- Task to complete
The lines below that include the word "schema" are to be reported.

- Data excerpts
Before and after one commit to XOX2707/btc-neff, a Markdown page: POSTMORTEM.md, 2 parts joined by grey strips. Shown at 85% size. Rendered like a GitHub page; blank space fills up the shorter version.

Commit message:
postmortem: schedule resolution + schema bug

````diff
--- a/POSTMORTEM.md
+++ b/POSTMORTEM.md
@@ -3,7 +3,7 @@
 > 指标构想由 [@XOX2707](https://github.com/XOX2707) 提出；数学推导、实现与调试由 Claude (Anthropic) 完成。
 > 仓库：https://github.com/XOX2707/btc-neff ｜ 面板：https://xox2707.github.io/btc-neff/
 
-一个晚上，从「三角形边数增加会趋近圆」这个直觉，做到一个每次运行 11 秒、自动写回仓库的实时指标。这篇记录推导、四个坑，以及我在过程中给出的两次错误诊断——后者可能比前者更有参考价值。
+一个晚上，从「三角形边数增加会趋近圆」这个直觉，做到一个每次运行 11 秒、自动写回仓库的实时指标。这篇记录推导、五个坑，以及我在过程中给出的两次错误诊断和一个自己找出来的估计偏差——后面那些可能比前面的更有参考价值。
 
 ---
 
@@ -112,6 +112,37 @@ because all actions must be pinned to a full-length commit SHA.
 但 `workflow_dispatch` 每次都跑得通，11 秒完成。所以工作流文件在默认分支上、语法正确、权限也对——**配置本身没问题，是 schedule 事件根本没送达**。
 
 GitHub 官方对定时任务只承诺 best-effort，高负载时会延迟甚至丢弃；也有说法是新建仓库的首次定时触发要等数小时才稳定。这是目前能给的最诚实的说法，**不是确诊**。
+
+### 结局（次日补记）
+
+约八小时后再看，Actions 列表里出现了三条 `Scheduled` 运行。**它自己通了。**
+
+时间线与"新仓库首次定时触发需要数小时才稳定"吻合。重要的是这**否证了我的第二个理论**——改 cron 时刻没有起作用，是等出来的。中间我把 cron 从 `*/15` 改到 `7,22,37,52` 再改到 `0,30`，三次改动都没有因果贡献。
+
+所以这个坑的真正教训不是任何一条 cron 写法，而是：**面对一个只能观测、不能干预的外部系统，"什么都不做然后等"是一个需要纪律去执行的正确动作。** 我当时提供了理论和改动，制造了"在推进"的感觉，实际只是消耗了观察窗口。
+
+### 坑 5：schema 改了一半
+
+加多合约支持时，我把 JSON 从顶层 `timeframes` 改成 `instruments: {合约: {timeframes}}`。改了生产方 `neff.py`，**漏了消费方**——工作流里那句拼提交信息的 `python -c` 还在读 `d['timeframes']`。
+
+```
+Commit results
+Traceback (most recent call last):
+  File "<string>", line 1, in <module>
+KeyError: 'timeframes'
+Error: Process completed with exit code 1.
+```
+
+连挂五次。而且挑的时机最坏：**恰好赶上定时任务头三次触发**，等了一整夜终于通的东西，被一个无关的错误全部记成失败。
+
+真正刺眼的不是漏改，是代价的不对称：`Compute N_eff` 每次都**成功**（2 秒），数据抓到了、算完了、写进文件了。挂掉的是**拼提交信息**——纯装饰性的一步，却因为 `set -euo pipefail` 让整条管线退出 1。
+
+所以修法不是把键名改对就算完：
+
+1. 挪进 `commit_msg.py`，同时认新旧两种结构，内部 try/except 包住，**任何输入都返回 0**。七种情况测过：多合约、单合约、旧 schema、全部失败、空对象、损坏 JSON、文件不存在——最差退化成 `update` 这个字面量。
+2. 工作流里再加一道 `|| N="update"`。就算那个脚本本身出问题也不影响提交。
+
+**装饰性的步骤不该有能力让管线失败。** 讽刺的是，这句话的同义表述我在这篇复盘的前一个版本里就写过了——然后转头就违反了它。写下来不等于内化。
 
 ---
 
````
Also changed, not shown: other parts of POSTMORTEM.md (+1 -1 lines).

- Result below
postmortem: schedule resolution + schema bug
+### 坑 5：schema 改了一半
+1. 挪进 `commit_msg.py`，同时认新旧两种结构，内部 try/except 包住，**任何输入都返回 0**。七种情况测过：多合约、单合约、旧 schema、全部失败、空对象、损坏 JSON、文件不存在——最差退化成 `update` 这个字面量。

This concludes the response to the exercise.